◆ **Problem**
Write out every record below exactly as given. Leave the pictures out.

◆ **Stored data**
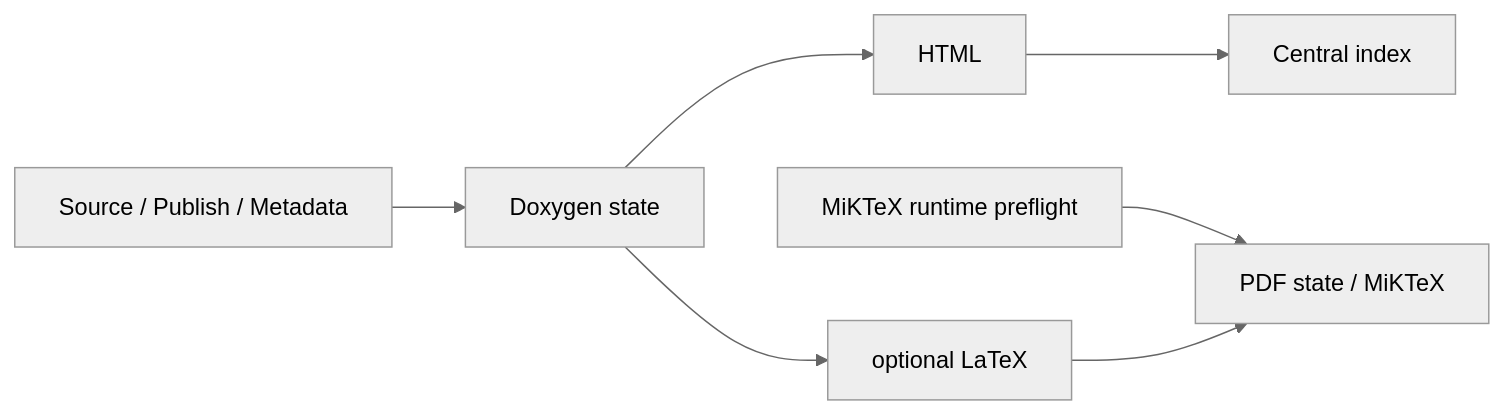
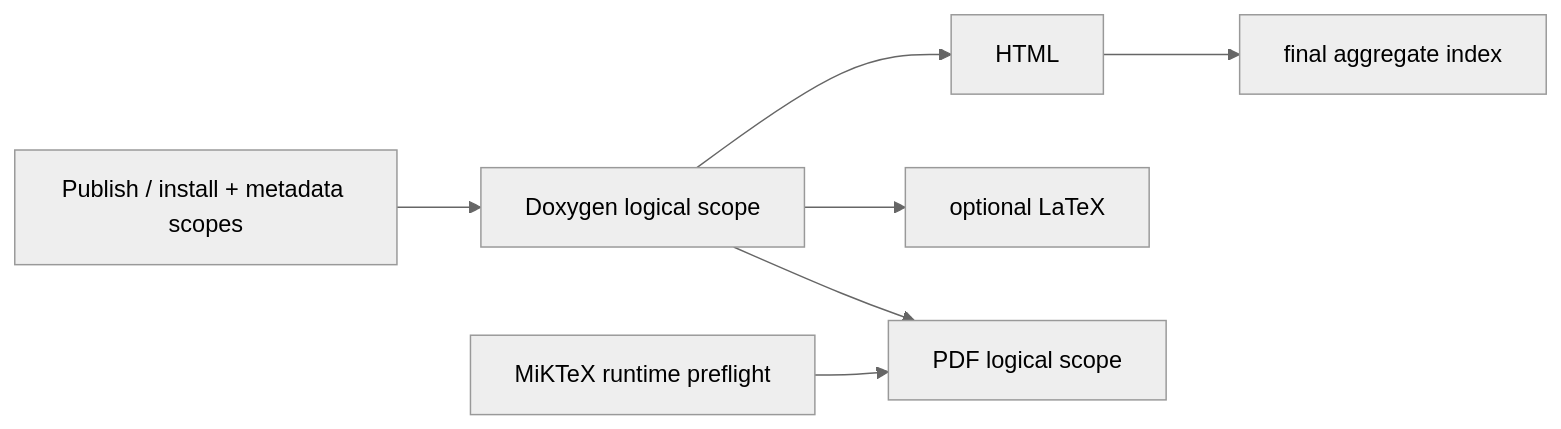
One commit to adeccscholar/BuildEngine-Admin changed the fourth of 4 diagrams in admin/server-docs/documentation.md. Above: the diagram before and after it, drawn with Mermaid (neutral theme). The commit also changed other lines of this file, not shown here.

Commit message:
Update documentation pipeline and logical state contract

````diff
--- a/admin/server-docs/documentation.md
+++ b/admin/server-docs/documentation.md
@@ -310,9 +362,9 @@
 ```mermaid
 flowchart LR
-   S[Source / Publish / Metadata] --> D[Doxygen state]
+   U[Publish / install + metadata scopes] --> D[Doxygen logical scope]
    D --> H[HTML]
    D --> L[optional LaTeX]
-   R[MiKTeX runtime preflight] --> P[PDF state / MiKTeX]
-   L --> P
-   H --> I[Central index]
+   R[MiKTeX runtime preflight] --> P[PDF logical scope]
+   D --> P
+   H --> I[final aggregate index]
 ```
````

◆ **Finished task**
One commit to adeccscholar/BuildEngine-Admin changed the fourth of 4 diagrams in admin/server-docs/documentation.md. Above: the diagram before and after it, drawn with Mermaid (neutral theme). The commit also changed other lines of this file, not shown here.

Commit message:
Update documentation pipeline and logical state contract

````diff
--- a/admin/server-docs/documentation.md
+++ b/admin/server-docs/documentation.md
@@ -310,9 +362,9 @@
 ```mermaid
 flowchart LR
-   S[Source / Publish / Metadata] --> D[Doxygen state]
+   U[Publish / install + metadata scopes] --> D[Doxygen logical scope]
    D --> H[HTML]
    D --> L[optional LaTeX]
-   R[MiKTeX runtime preflight] --> P[PDF state / MiKTeX]
-   L --> P
-   H --> I[Central index]
+   R[MiKTeX runtime preflight] --> P[PDF logical scope]
+   D --> P
+   H --> I[final aggregate index]
 ```
````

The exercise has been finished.